:: Work order ::
Somewhere below are a line with "Module8[Property Listings Module]" and a later line with "classDef data fill:#bfb,stroke:#333,stroke-width:1px". Output exactly those lines and all lines between them.

Stored entries:
● ● ● ●

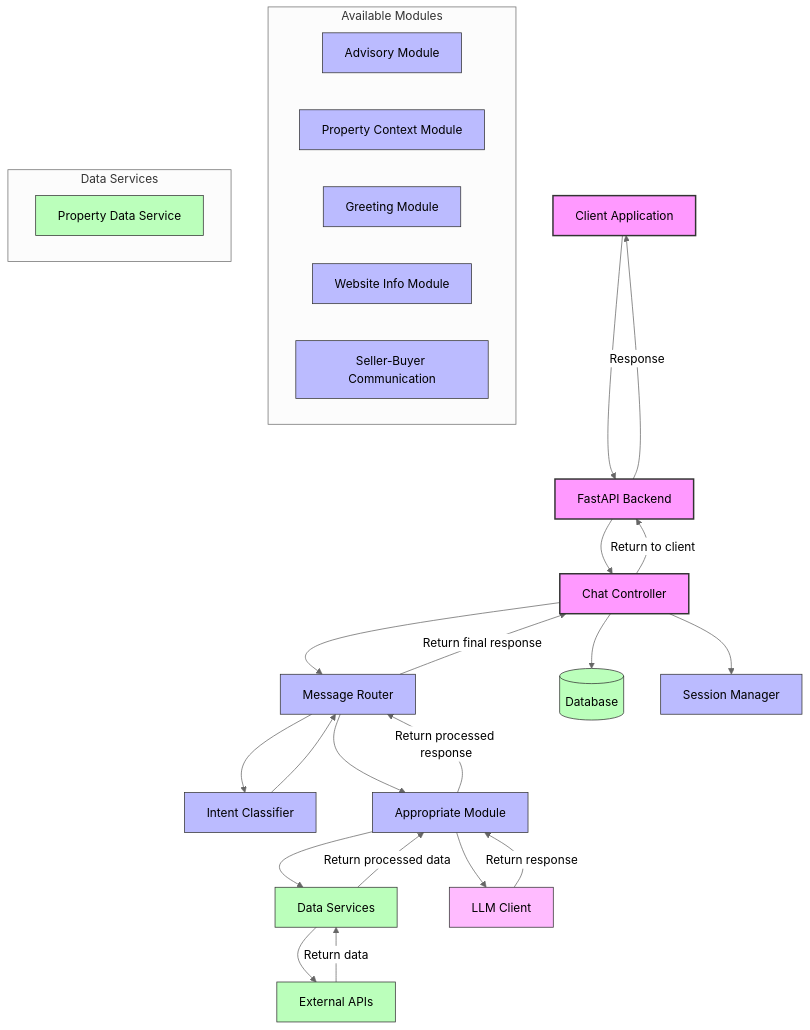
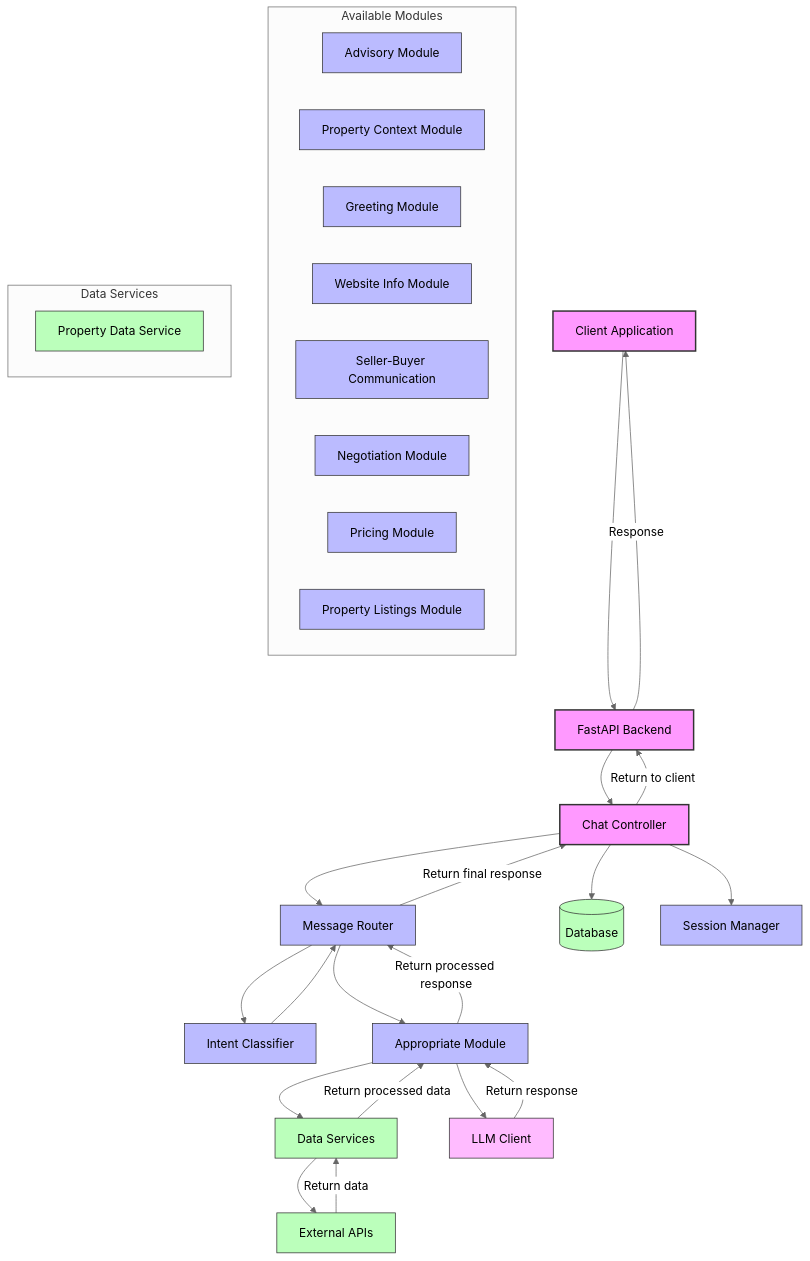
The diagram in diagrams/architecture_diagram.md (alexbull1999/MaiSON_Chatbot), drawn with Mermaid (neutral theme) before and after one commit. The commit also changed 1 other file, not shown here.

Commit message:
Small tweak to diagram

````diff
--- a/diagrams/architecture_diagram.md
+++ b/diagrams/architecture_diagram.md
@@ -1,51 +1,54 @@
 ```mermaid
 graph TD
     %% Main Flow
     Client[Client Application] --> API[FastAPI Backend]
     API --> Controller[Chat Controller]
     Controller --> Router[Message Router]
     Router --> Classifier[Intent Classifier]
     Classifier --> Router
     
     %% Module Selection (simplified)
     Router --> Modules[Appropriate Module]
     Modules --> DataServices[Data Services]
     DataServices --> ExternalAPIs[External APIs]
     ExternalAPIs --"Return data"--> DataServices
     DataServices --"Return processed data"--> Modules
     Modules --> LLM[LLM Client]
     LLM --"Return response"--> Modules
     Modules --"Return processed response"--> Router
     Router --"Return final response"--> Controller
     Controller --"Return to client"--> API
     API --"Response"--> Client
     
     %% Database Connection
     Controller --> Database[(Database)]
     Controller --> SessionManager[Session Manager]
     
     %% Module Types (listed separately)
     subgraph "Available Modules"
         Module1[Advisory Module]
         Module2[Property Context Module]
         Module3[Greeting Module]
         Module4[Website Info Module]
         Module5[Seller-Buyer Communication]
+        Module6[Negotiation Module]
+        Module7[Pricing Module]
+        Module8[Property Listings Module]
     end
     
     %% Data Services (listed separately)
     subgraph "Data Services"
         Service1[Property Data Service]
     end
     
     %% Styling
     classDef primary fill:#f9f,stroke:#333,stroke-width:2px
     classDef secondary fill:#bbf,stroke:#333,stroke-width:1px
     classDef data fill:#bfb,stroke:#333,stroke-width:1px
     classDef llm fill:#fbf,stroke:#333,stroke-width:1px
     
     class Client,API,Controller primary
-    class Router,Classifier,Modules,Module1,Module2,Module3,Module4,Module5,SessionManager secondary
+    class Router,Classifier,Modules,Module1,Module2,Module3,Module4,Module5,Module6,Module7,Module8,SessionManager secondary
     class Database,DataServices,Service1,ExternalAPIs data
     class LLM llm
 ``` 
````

● ● ● ●

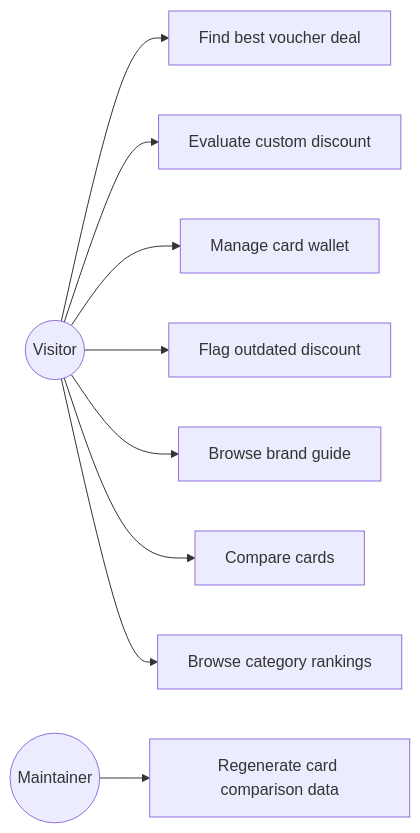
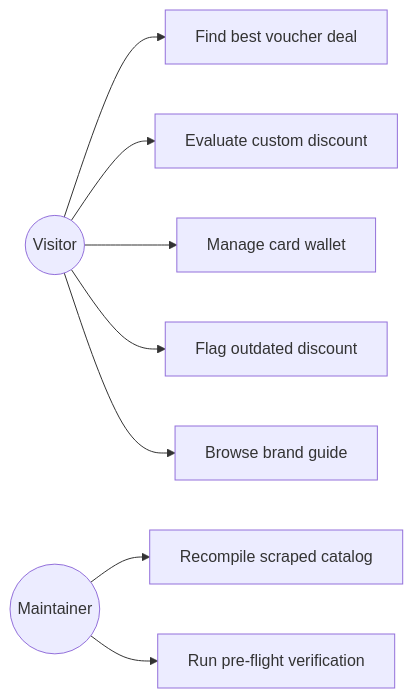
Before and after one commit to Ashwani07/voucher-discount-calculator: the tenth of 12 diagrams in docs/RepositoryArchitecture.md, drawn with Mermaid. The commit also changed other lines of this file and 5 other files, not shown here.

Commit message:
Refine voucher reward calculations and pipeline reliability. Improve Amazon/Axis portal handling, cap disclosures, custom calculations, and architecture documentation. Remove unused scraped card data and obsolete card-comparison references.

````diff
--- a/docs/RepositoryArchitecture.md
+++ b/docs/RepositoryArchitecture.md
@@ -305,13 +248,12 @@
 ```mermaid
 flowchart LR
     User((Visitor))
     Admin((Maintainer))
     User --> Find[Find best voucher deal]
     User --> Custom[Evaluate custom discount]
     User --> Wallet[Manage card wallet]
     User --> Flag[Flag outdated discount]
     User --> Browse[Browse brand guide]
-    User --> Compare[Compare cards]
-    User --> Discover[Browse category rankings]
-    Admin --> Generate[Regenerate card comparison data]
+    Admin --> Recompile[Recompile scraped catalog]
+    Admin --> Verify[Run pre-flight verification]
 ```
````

● ● ● ●

:: Response to this exercise ::
+        Module8[Property Listings Module]
     end
     
     %% Data Services (listed separately)
     subgraph "Data Services"
         Service1[Property Data Service]
     end
     
     %% Styling
     classDef primary fill:#f9f,stroke:#333,stroke-width:2px
     classDef secondary fill:#bbf,stroke:#333,stroke-width:1px
     classDef data fill:#bfb,stroke:#333,stroke-width:1px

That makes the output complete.